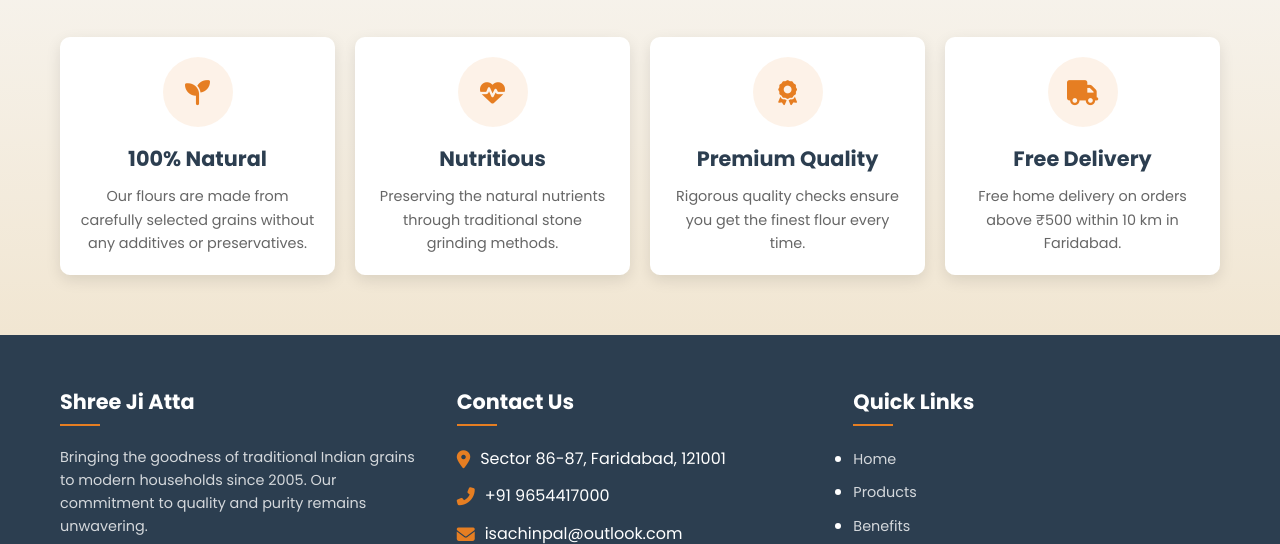
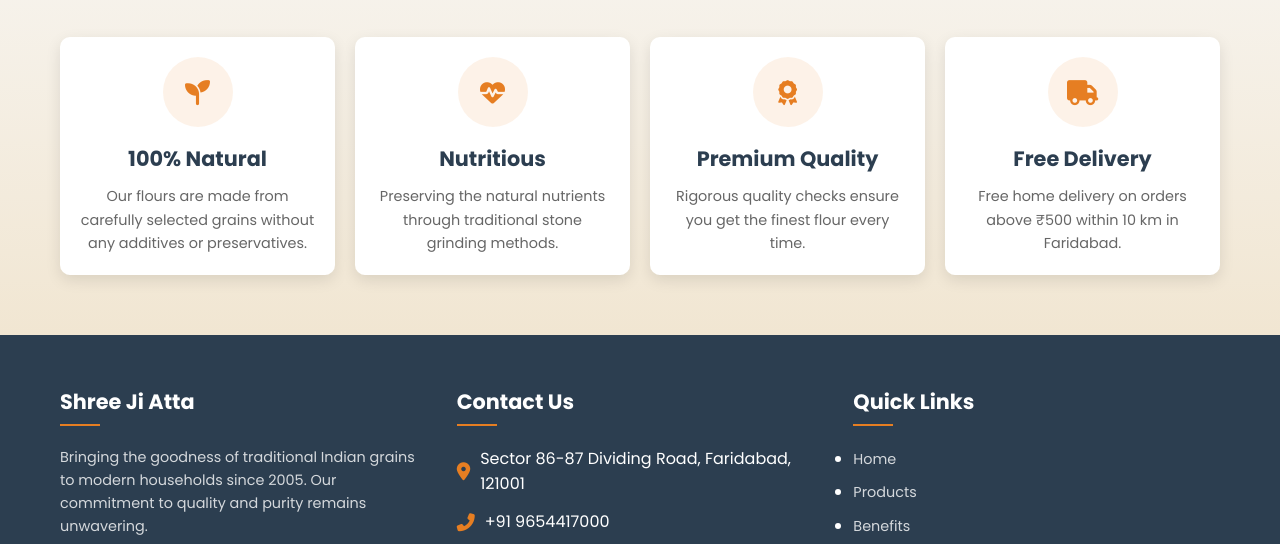
Before and after one commit to Isachinpal123/ShreeJiAtta, a plain HTML site: page index.html in a window 1280 px wide. Shown: the part 1970-2514 px from the top of the page. Drawn offline with nearby package versions, Linux system fonts and the light colour scheme.

Commit message:
Update index.html

```diff
--- a/index.html
+++ b/index.html
@@ -1337,7 +1337,7 @@
                     <ul class="contact-info">
                         <li itemprop="address" itemscope itemtype="http://schema.org/PostalAddress">
                             <i class="fas fa-map-marker-alt"></i>
-                            <span><span itemprop="streetAddress">Sector 86-87</span>, <span itemprop="addressLocality">Faridabad</span>, <span itemprop="postalCode">121001</span></span>
+                            <span><span itemprop="streetAddress">Sector 86-87 Dividing Road</span>, <span itemprop="addressLocality">Faridabad</span>, <span itemprop="postalCode">121001</span></span>
                         </li>
                         <li itemprop="telephone">
                             <i class="fas fa-phone-alt"></i>
```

━━━━━━━━━━━━━━━━━━━━

Assignment: Please find each line in the records above that holds the word "index", and copy it.

Output for this task:
Before and after one commit to Isachinpal123/ShreeJiAtta, a plain HTML site: page index.html in a window 1280 px wide. Shown: the part 1970-2514 px from the top of the page. Drawn offline with nearby package versions, Linux system fonts and the light colour scheme.
Update index.html
--- a/index.html
+++ b/index.html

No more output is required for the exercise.